> _Your goal_: Within the entries below, every line containing "QPushButton" is to be copied.

> _Records from a collection_:

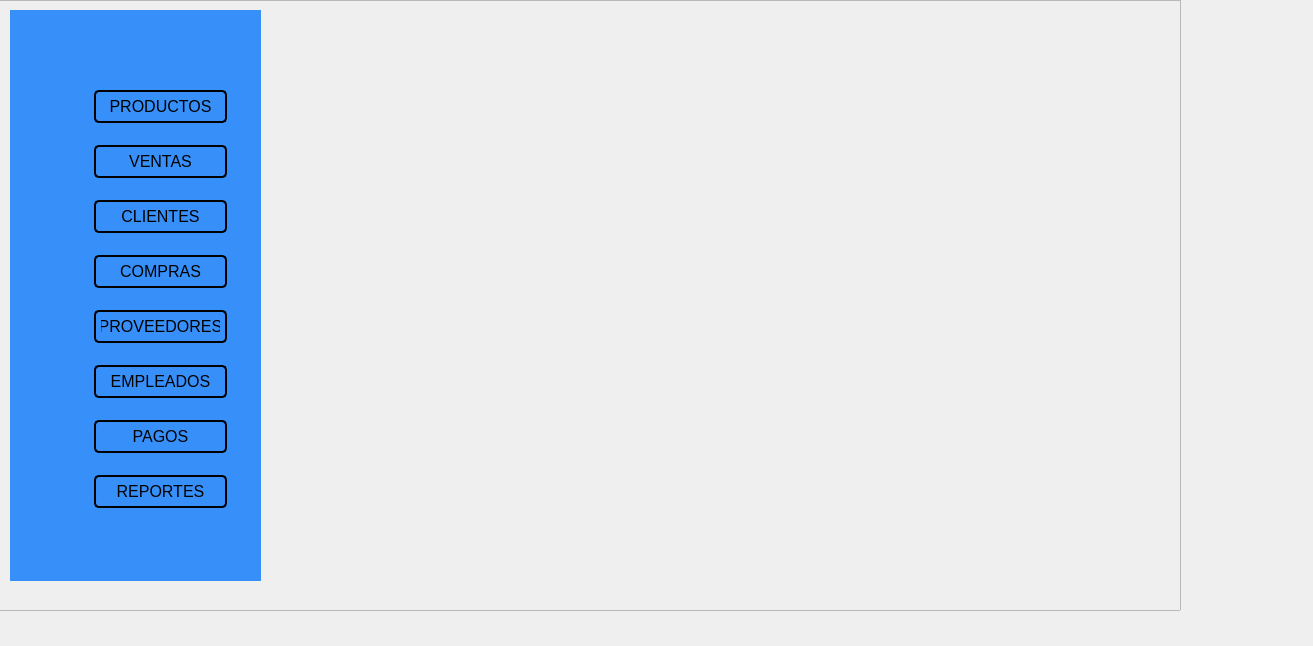
gamijoam/facturacionProyecto, file QT_UI/ui_panelDeControl.ui: the form before one commit.
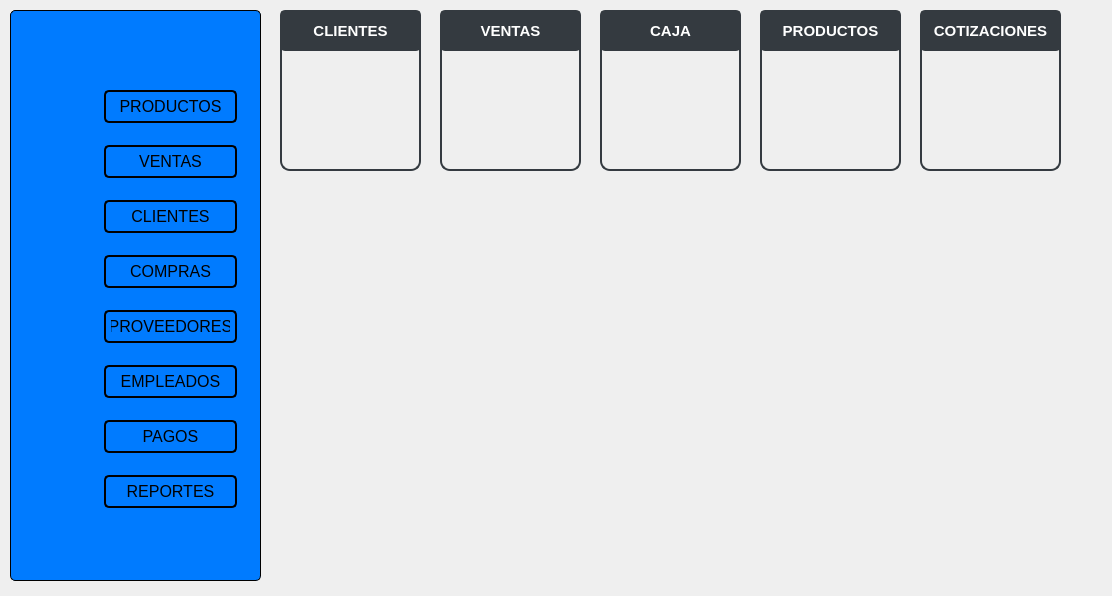
The form after the commit. Icons and pictures are not drawn.

Patch:
```diff
--- a/QT_UI/ui_panelDeControl.ui
+++ b/QT_UI/ui_panelDeControl.ui
@@ -6,55 +6,104 @@
    <rect>
     <x>0</x>
     <y>0</y>
-    <width>1313</width>
-    <height>646</height>
+    <width>1112</width>
+    <height>596</height>
    </rect>
   </property>
   <property name="windowTitle">
    <string>Panel de control</string>
   </property>
-  <widget class="QFrame" name="frame">
+  <property name="styleSheet">
+   <string notr="true"/>
+  </property>
+  <widget class="QPushButton" name="pushButton_11">
    <property name="geometry">
     <rect>
-     <x>-10</x>
-     <y>0</y>
-     <width>1191</width>
-     <height>611</height>
+     <x>280</x>
+     <y>40</y>
+     <width>141</width>
+     <height>131</height>
     </rect>
    </property>
    <property name="styleSheet">
-    <string notr="true">image: url(:/xy/ordenador-portatil.png);</string>
+    <string notr="true">border:1.5px solid #343A40;
+border-radius:3px;
+border-bottom-left-radius: 10px; /* Radio de la esquina inferior izquierda */
+border-bottom-right-radius: 10px; /* Radio de la esquina inferior derecha */
+</string>
    </property>
-   <property name="frameShape">
-    <enum>QFrame::Shape::StyledPanel</enum>
+   <property name="text">
+    <string/>
    </property>
-   <property name="frameShadow">
-    <enum>QFrame::Shadow::Raised</enum>
+   <property name="icon">
+    <iconset resource="iconos_panel_de_control/iconos.qrc">
+     <normaloff>:/iconos_panel_control/clasificacion.png</normaloff>:/iconos_panel_control/clasificacion.png</iconset>
    </property>
-   <widget class="QWidget" name="widget" native="true">
+   <property name="iconSize">
+    <size>
+     <width>60</width>
+     <height>60</height>
+    </size>
+   </property>
+  </widget>
+  <widget class="QLabel" name="label_2">
     <property name="geometry">
      <rect>
-      <x>20</x>
+     <x>280</x>
+     <y>10</y>
+     <width>141</width>
+     <height>41</height>
+    </rect>
+   </property>
+   <property name="font">
+    <font>
+     <pointsize>11</pointsize>
+     <bold>true</bold>
+    </font>
+   </property>
+   <property name="styleSheet">
+    <string notr="true">border:2px solid #343A40;
+background:#343A40;
+border-radius:4.5px;
+color:#fff</string>
+   </property>
+   <property name="text">
+    <string>CLIENTES</string>
+   </property>
+   <property name="alignment">
+    <set>Qt::AlignmentFlag::AlignCenter</set>
+   </property>
+  </widget>
+  <widget class="QWidget" name="widget_2" native="true">
+   <property name="geometry">
+    <rect>
+     <x>10</x>
       <y>10</y>
       <width>251</width>
       <height>571</height>
      </rect>
     </property>
     <property name="styleSheet">
-     <string notr="true">background:#3790FA;</string>
-    </property>
-    <widget class="QWidget" name="verticalLayoutWidget">
+    <string notr="true">background:#007BFF;
+border:1px solid black;
+border-radius:5px;</string>
+   </property>
+   <widget class="QWidget" name="verticalWidget_2" native="true">
      <property name="geometry">
       <rect>
        <x>20</x>
        <y>70</y>
-       <width>51</width>
-       <height>431</height>
-      </rect>
-     </property>
-     <layout class="QVBoxLayout" name="verticalLayout_2">
+      <width>61</width>
+      <height>441</height>
+     </rect>
+    </property>
+    <property name="styleSheet">
+     <string notr="true">border:none;
+</string>
+    </property>
+    <layout class="QVBoxLayout" name="verticalLayout_3">
       <item>
-       <widget class="QLabel" name="label_16">
+      <widget class="QLabel" name="label_17">
         <property name="styleSheet">
          <string notr="true">border-image: url(:/iconos_panel_control/ordenador-portatil.png);</string>
         </property>
@@ -64,7 +113,7 @@
        </widget>
       </item>
       <item>
-       <widget class="QLabel" name="label_15">
+      <widget class="QLabel" name="label_18">
         <property name="styleSheet">
          <string notr="true">border-image: url(:/iconos_panel_control/carrito_de_compras.png);</string>
         </property>
@@ -74,7 +123,7 @@
        </widget>
       </item>
       <item>
-       <widget class="QLabel" name="label_14">
+      <widget class="QLabel" name="label_19">
         <property name="styleSheet">
          <string notr="true">border-image: url(:/iconos_panel_control/clasificacion.png);</string>
         </property>
@@ -84,7 +133,7 @@
        </widget>
       </item>
       <item>
-       <widget class="QLabel" name="label_13">
+      <widget class="QLabel" name="label_20">
         <property name="styleSheet">
          <string notr="true">border-image: url(:/iconos_panel_control/camion-de-reparto.png);</string>
         </property>
@@ -94,7 +143,7 @@
        </widget>
       </item>
       <item>
-       <widget class="QLabel" name="label_12">
+      <widget class="QLabel" name="label_21">
         <property name="styleSheet">
          <string notr="true">border-image: url(:/iconos_panel_control/clasificacion.png);</string>
         </property>
@@ -104,7 +153,7 @@
        </widget>
       </item>
       <item>
-       <widget class="QLabel" name="label_11">
+      <widget class="QLabel" name="label_22">
         <property name="styleSheet">
          <string notr="true">border-image: url(:/iconos_panel_control/agregar-usuario.png);</string>
         </property>
@@ -114,7 +163,7 @@
        </widget>
       </item>
       <item>
-       <widget class="QLabel" name="label_10">
+      <widget class="QLabel" name="label_23">
         <property name="styleSheet">
          <string notr="true">border-image: url(:/iconos_panel_control/mano.png);</string>
         </property>
@@ -124,7 +173,7 @@
        </widget>
       </item>
       <item>
-       <widget class="QLabel" name="label_9">
+      <widget class="QLabel" name="label_24">
         <property name="styleSheet">
          <string notr="true">border-image: url(:/iconos_panel_control/informe.png);</string>
         </property>
@@ -135,18 +184,21 @@
       </item>
      </layout>
     </widget>
-    <widget class="QFrame" name="verticalFrame">
+   <widget class="QFrame" name="verticalFrame_2">
      <property name="geometry">
       <rect>
-       <x>70</x>
+      <x>80</x>
        <y>60</y>
        <width>161</width>
        <height>461</height>
       </rect>
      </property>
      <property name="styleSheet">
-      <string notr="true">QFrame QPushButton {
-	background-color: #3790FA; /* Color de fondo */
+     <string notr="true">QFrame{
+	border:none;
+}
+QFrame QPushButton {
+	background-color: #007BFF; /* Color de fondo */
     color: black; /* Color del texto */
     font-size: 16px; /* Tamaño de la fuente */
     padding: 10px; /* Espaciado interno */
@@ -253,9 +305,235 @@
       </item>
      </layout>
     </widget>
-    <zorder>verticalFrame</zorder>
-    <zorder>verticalLayoutWidget</zorder>
-   </widget>
+  </widget>
+  <widget class="QPushButton" name="pushButton_20">
+   <property name="geometry">
+    <rect>
+     <x>440</x>
+     <y>40</y>
+     <width>141</width>
+     <height>131</height>
+    </rect>
+   </property>
+   <property name="styleSheet">
+    <string notr="true">border:1.5px solid #343A40;
+border-bottom-left-radius: 10px; /* Radio de la esquina inferior izquierda */
+border-bottom-right-radius: 10px; /* Radio de la esquina inferior derecha */
+
+</string>
+   </property>
+   <property name="text">
+    <string/>
+   </property>
+   <property name="icon">
+    <iconset resource="iconos_panel_de_control/iconos.qrc">
+     <normaloff>:/iconos_panel_control/carrito_de_compras.png</normaloff>:/iconos_panel_control/carrito_de_compras.png</iconset>
+   </property>
+   <property name="iconSize">
+    <size>
+     <width>60</width>
+     <height>60</height>
+    </size>
+   </property>
+  </widget>
+  <widget class="QLabel" name="label_5">
+   <property name="geometry">
+    <rect>
+     <x>440</x>
+     <y>10</y>
+     <width>141</width>
+     <height>41</height>
+    </rect>
+   </property>
+   <property name="font">
+    <font>
+     <pointsize>11</pointsize>
+     <bold>true</bold>
+    </font>
+   </property>
+   <property name="styleSheet">
+    <string notr="true">border:2px solid #343A40;
+background:#343A40;
+border-radius:4.5px;
+color:#fff</string>
+   </property>
+   <property name="text">
+    <string>VENTAS</string>
+   </property>
+   <property name="alignment">
+    <set>Qt::AlignmentFlag::AlignCenter</set>
+   </property>
+  </widget>
+  <widget class="QPushButton" name="pushButton_18">
+   <property name="geometry">
+    <rect>
+     <x>600</x>
+     <y>40</y>
+     <width>141</width>
+     <height>131</height>
+    </rect>
+   </property>
+   <property name="styleSheet">
+    <string notr="true">border:1.5px solid #343A40;
+border-radius:3px;
+border-bottom-left-radius: 10px; /* Radio de la esquina inferior izquierda */
+border-bottom-right-radius: 10px; /* Radio de la esquina inferior derecha */</string>
+   </property>
+   <property name="text">
+    <string/>
+   </property>
+   <property name="icon">
+    <iconset resource="iconos_panel_de_control/iconos.qrc">
+     <normaloff>:/iconos_panel_control/caja-registradora.png</normaloff>:/iconos_panel_control/caja-registradora.png</iconset>
+   </property>
+   <property name="iconSize">
+    <size>
+     <width>60</width>
+     <height>60</height>
+    </size>
+   </property>
+  </widget>
+  <widget class="QLabel" name="label_3">
+   <property name="geometry">
+    <rect>
+     <x>600</x>
+     <y>10</y>
+     <width>141</width>
+     <height>41</height>
+    </rect>
+   </property>
+   <property name="font">
+    <font>
+     <pointsize>11</pointsize>
+     <bold>true</bold>
+    </font>
+   </property>
+   <property name="styleSheet">
+    <string notr="true">border:2px solid #343A40;
+background:#343A40;
+border-radius:4.5px;
+color:#fff</string>
+   </property>
+   <property name="text">
+    <string>CAJA</string>
+   </property>
+   <property name="alignment">
+    <set>Qt::AlignmentFlag::AlignCenter</set>
+   </property>
+  </widget>
+  <widget class="QPushButton" name="pushButton_19">
+   <property name="geometry">
+    <rect>
+     <x>760</x>
+     <y>40</y>
+     <width>141</width>
+     <height>131</height>
+    </rect>
+   </property>
+   <property name="styleSheet">
+    <string notr="true">border:1.5px solid #343A40;
+border-radius:3px;
+border-bottom-left-radius: 10px; /* Radio de la esquina inferior izquierda */
+border-bottom-right-radius: 10px; /* Radio de la esquina inferior derecha */</string>
+   </property>
+   <property name="text">
+    <string/>
+   </property>
+   <property name="icon">
+    <iconset resource="iconos_panel_de_control/iconos.qrc">
+     <normaloff>:/iconos_panel_control/productos-de-limpieza.png</normaloff>:/iconos_panel_control/productos-de-limpieza.png</iconset>
+   </property>
+   <property name="iconSize">
+    <size>
+     <width>60</width>
+     <height>60</height>
+    </size>
+   </property>
+  </widget>
+  <widget class="QLabel" name="label_4">
+   <property name="geometry">
+    <rect>
+     <x>760</x>
+     <y>10</y>
+     <width>141</width>
+     <height>41</height>
+    </rect>
+   </property>
+   <property name="font">
+    <font>
+     <pointsize>11</pointsize>
+     <bold>true</bold>
+    </font>
+   </property>
+   <property name="styleSheet">
+    <string notr="true">border:2px solid #343A40;
+background:#343A40;
+border-radius:4.5px;
+color:#fff</string>
+   </property>
+   <property name="text">
+    <string>PRODUCTOS</string>
+   </property>
+   <property name="alignment">
+    <set>Qt::AlignmentFlag::AlignCenter</set>
+   </property>
+  </widget>
+  <widget class="QPushButton" name="pushButton_21">
+   <property name="geometry">
+    <rect>
+     <x>920</x>
+     <y>40</y>
+     <width>141</width>
+     <height>131</height>
+    </rect>
+   </property>
+   <property name="styleSheet">
+    <string notr="true">border:1.5px solid #343A40;
+border-radius:3px;
+border-bottom-left-radius: 10px; /* Radio de la esquina inferior izquierda */
+border-bottom-right-radius: 10px; /* Radio de la esquina inferior derecha */</string>
+   </property>
+   <property name="text">
+    <string/>
+   </property>
+   <property name="icon">
+    <iconset resource="iconos_panel_de_control/iconos.qrc">
+     <normaloff>:/iconos_panel_control/grafico-de-acciones.png</normaloff>:/iconos_panel_control/grafico-de-acciones.png</iconset>
+   </property>
+   <property name="iconSize">
+    <size>
+     <width>60</width>
+     <height>60</height>
+    </size>
+   </property>
+  </widget>
+  <widget class="QLabel" name="label_6">
+   <property name="geometry">
+    <rect>
+     <x>920</x>
+     <y>10</y>
+     <width>141</width>
+     <height>41</height>
+    </rect>
+   </property>
+   <property name="font">
+    <font>
+     <pointsize>11</pointsize>
+     <bold>true</bold>
+    </font>
+   </property>
+   <property name="styleSheet">
+    <string notr="true">border:2px solid #343A40;
+background:#343A40;
+border-radius:4.5px;
+color:#fff</string>
+   </property>
+   <property name="text">
+    <string>COTIZACIONES</string>
+   </property>
+   <property name="alignment">
+    <set>Qt::AlignmentFlag::AlignCenter</set>
+   </property>
   </widget>
  </widget>
  <resources>
```
Left out of the diff: 18 changed lines with no effect on the pictures. Lines whose indentation alone changed are shown as unchanged.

> _Written reply_:
+  <widget class="QPushButton" name="pushButton_11">
-      <string notr="true">QFrame QPushButton {
+QFrame QPushButton {
+  <widget class="QPushButton" name="pushButton_20">
+  <widget class="QPushButton" name="pushButton_18">
+  <widget class="QPushButton" name="pushButton_19">
+  <widget class="QPushButton" name="pushButton_21">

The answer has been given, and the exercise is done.